Thursday was the third and final public meeting for the controversial toll road.
The meeting gave residents in the Harrah, Jones, Luther, Choctaw and other areas a chance to speak one on one with engineers.
Though the engineers nor the Oklahoma Turnpike Authority would speak on camera, plenty of people in attendance wanted their voices heard.
"I think this is a politician's way to pull the wool over everybody's eyes," said Jim Fetherolf, proudly holding his protest sign. "This isn't right."
The final map has been months in the making, deviating slightly from previous routes.
The OTA said, in a statement Wednesday, 80 rooftops will be affected:
"Thanks to the input of the public and the diligent work of engineering professionals, the Driving Forward Northeast Oklahoma County Loop project is on track to improve public safety on Oklahoma's roadways and for local communities. This has been a collaborative process, and the design alignment presented today is the culmination of more than 1,000 public comments provided to the Oklahoma Turnpike Authority through previous public meetings, phone calls, written and online communications. These comments have been used by engineers to identify a route that fulfills all of the criteria for a new alignment. This design alignment serves as the best way for us to connect Eastern Oklahoma County to vital intersections for travel, while minimizing the impact on rooftops, existing property and the environment. Thanks to the public's aid, engineers have brought the total number of affected rooftops down from 103 to 80. This design alignment represents a 22 percent reduction in the number of rooftops impacted in Eastern Oklahoma County, compared to previously presented alignments. We look forward to advancing this project to provide a safer and an improved means of transportation throughout our great state."
Families now left hanging in the balance include Johnny Schofield.
"They changed it," Schofield said. "It's going right through my house - my house, where my kids were basically raised, rode ponies all their lives, over thirty years of memories."
Though the meeting was filled with a vocal 'anti-turnpike' majority, some see a chance for change and opportunity for innovation.
"I'm ready to sell my property.

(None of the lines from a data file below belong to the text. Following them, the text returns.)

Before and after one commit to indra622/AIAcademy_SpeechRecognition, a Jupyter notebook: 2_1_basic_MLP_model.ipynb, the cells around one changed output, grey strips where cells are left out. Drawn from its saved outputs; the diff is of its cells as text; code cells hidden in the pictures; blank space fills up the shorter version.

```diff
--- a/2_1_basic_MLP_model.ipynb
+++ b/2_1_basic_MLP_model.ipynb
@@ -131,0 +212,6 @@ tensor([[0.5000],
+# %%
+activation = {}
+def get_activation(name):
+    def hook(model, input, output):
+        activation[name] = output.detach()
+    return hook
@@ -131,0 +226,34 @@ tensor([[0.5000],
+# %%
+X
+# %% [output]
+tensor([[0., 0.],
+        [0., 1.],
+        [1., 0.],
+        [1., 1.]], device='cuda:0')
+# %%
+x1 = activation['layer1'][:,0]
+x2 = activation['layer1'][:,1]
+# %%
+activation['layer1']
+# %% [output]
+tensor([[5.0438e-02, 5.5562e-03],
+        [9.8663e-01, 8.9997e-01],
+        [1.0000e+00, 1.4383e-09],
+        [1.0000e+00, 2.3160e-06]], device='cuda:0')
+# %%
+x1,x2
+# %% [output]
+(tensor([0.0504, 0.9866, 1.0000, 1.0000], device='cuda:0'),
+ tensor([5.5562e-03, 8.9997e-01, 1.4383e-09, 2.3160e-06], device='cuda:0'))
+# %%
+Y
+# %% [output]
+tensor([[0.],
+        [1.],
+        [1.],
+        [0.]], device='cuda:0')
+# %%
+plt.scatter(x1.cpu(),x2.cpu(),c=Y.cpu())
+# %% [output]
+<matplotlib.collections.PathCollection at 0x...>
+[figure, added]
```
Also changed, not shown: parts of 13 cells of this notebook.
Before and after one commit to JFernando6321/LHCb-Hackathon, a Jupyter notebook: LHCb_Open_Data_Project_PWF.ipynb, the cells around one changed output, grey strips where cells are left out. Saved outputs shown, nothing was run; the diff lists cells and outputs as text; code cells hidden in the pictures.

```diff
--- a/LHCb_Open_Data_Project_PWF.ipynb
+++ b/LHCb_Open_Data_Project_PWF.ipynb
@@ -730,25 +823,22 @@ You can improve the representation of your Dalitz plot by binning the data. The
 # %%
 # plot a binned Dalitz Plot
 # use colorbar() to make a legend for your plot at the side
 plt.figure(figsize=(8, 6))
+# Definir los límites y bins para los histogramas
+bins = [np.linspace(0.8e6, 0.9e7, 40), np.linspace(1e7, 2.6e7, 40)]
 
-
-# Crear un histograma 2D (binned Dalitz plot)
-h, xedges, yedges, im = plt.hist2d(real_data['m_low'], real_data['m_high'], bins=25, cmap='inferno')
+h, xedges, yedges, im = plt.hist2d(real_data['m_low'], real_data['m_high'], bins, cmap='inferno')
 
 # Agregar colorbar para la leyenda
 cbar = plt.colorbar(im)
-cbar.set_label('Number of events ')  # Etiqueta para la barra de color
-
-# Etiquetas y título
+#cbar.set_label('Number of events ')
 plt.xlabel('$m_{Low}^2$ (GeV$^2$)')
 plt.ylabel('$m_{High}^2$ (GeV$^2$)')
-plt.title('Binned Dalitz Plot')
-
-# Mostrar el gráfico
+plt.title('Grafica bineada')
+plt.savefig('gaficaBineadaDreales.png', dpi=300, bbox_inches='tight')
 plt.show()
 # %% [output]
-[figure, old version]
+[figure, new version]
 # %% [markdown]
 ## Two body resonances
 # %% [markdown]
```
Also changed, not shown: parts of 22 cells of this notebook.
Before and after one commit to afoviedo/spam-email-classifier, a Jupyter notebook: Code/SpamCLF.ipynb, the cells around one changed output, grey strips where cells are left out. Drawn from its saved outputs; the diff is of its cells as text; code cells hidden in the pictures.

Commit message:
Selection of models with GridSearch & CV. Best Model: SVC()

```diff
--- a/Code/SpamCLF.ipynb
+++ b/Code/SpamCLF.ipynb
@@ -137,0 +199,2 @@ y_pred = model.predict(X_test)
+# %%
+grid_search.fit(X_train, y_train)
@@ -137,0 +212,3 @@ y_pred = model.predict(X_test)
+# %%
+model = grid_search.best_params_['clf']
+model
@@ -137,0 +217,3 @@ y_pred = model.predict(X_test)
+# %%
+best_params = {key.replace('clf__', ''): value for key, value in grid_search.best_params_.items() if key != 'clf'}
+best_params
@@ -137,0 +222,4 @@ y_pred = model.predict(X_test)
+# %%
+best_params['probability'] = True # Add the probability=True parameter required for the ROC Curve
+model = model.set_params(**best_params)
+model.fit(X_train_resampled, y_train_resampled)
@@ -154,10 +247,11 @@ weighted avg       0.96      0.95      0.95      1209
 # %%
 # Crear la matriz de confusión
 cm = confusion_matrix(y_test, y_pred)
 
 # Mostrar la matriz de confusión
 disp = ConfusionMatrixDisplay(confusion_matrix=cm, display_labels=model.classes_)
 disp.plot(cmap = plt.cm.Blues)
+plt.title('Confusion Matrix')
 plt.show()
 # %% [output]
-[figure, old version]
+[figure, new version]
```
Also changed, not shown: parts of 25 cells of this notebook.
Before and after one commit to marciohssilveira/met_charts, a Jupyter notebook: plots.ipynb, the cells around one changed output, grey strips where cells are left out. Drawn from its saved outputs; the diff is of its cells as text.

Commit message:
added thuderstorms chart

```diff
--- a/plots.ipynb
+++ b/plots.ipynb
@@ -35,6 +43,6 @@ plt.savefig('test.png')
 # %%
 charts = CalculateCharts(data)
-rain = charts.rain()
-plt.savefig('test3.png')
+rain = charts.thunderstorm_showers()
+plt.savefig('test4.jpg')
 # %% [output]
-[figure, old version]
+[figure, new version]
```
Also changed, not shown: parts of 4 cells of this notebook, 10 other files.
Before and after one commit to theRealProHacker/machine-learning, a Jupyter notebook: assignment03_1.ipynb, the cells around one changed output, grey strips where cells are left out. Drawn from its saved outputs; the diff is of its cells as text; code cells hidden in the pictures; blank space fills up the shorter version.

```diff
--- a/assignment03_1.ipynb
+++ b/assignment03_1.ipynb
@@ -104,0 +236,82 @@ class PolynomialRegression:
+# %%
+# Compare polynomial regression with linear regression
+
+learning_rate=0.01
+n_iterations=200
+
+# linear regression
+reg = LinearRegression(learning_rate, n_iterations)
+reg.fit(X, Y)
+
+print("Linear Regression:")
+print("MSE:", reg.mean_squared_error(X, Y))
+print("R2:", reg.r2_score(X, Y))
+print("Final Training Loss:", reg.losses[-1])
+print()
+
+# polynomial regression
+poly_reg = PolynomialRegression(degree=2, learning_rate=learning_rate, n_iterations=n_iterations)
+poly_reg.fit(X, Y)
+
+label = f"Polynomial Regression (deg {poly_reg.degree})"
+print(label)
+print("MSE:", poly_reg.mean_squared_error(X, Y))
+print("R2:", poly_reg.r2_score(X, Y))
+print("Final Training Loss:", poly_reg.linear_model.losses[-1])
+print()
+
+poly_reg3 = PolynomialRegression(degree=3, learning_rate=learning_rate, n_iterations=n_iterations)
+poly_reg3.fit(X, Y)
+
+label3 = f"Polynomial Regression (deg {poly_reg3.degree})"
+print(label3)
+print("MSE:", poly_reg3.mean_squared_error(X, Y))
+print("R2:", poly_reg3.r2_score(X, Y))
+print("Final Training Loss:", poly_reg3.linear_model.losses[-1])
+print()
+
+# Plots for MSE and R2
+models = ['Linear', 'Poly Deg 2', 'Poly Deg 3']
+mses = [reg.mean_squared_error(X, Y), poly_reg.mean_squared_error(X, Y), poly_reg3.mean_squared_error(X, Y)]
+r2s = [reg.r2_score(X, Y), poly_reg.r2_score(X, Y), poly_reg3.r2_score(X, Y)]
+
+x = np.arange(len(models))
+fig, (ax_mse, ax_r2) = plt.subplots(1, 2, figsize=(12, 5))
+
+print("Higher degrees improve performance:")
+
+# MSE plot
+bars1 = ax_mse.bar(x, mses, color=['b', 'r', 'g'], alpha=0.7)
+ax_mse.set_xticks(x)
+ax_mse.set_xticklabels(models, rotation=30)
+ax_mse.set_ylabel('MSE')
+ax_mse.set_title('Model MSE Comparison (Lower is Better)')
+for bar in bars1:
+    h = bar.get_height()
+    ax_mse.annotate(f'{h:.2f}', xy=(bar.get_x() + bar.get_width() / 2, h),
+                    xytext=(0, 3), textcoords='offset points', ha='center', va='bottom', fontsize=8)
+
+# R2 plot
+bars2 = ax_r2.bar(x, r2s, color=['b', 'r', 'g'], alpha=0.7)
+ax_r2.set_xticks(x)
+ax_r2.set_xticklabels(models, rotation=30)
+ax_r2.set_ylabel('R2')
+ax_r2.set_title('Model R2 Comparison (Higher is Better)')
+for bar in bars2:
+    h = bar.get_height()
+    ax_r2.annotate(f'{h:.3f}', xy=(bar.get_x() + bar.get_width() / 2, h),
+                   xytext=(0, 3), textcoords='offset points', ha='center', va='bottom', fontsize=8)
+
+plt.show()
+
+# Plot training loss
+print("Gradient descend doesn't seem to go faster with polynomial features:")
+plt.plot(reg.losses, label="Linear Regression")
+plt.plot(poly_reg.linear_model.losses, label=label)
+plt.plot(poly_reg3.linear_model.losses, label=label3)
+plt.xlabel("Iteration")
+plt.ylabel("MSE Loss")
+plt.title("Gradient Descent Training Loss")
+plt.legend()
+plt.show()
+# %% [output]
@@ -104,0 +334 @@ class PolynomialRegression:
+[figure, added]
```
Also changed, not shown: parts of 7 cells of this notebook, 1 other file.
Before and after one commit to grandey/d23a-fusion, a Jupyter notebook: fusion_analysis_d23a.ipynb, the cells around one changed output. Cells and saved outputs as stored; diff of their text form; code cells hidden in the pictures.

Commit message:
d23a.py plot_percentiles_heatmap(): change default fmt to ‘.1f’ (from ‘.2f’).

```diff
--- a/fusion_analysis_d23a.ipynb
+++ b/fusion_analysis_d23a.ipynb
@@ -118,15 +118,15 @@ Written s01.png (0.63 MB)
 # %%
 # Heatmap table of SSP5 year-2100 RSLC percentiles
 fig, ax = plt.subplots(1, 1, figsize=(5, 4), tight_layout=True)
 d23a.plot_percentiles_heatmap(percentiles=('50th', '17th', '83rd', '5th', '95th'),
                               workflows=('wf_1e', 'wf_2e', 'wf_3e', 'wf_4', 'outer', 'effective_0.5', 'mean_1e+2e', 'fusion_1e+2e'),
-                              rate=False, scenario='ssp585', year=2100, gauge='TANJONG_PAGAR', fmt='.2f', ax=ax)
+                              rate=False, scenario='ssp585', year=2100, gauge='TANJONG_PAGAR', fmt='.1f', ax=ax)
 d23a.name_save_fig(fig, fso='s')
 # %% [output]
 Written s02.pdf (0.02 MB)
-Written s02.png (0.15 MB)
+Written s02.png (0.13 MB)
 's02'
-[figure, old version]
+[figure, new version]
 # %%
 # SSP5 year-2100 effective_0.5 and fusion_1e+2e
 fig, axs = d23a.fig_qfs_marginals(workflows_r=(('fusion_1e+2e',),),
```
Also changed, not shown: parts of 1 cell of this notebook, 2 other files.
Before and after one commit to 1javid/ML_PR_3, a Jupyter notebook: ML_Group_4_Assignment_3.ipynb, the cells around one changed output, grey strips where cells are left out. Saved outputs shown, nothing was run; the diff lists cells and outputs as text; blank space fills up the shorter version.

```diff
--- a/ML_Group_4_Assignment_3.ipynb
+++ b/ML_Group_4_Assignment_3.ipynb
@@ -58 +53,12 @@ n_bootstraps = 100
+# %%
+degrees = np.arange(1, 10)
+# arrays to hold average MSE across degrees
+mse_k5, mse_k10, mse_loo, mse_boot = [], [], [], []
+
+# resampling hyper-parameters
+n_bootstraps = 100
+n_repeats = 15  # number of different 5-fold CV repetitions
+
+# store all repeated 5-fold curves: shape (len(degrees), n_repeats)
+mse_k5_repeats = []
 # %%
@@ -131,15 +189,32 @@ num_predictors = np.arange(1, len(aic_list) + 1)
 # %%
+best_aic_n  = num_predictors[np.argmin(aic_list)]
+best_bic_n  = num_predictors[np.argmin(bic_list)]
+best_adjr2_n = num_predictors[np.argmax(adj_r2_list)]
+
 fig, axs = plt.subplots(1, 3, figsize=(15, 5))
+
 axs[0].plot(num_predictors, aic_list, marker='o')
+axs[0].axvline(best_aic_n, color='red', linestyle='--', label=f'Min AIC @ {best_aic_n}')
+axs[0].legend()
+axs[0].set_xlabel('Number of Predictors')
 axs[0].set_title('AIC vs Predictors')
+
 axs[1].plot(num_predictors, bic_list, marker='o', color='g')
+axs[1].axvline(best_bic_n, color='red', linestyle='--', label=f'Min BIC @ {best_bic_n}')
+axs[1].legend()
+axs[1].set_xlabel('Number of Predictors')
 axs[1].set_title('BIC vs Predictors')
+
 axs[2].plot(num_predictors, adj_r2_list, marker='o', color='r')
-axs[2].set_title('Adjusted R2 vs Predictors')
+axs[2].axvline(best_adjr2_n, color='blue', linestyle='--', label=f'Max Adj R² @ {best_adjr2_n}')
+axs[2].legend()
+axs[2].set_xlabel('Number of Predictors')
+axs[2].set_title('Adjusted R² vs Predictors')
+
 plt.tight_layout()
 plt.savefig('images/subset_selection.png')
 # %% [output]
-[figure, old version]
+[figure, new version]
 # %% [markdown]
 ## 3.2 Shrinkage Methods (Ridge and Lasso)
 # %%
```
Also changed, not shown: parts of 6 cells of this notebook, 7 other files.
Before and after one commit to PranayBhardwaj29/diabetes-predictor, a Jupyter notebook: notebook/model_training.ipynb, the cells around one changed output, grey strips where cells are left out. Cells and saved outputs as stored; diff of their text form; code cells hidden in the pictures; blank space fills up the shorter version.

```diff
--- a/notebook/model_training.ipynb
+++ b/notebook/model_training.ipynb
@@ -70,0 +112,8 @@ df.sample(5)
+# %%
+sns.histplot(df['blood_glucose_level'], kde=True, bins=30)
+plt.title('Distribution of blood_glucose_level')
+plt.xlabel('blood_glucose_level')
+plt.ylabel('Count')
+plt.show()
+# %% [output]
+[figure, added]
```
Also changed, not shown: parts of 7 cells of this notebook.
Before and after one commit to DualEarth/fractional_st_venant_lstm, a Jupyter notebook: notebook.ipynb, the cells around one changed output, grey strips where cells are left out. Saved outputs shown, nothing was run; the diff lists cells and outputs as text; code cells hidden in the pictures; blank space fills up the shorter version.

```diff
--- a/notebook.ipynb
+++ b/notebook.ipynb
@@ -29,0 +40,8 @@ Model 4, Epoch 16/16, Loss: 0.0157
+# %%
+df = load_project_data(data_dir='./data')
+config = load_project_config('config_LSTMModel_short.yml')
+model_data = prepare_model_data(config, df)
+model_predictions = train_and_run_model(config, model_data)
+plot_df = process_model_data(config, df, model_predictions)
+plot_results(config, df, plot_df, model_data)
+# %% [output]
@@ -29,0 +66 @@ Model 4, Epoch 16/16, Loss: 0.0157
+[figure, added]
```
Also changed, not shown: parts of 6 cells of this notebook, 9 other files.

Let them build the turnpike," said Jay Flynn. "I think it'll be good for this area."
Still, others continue their fight as time runs out.
"The OTA says it's a done deal," said David Hennessey, as he led a protest outside. "I will tell them when it's a done deal."
For more information on the turnpike, click here.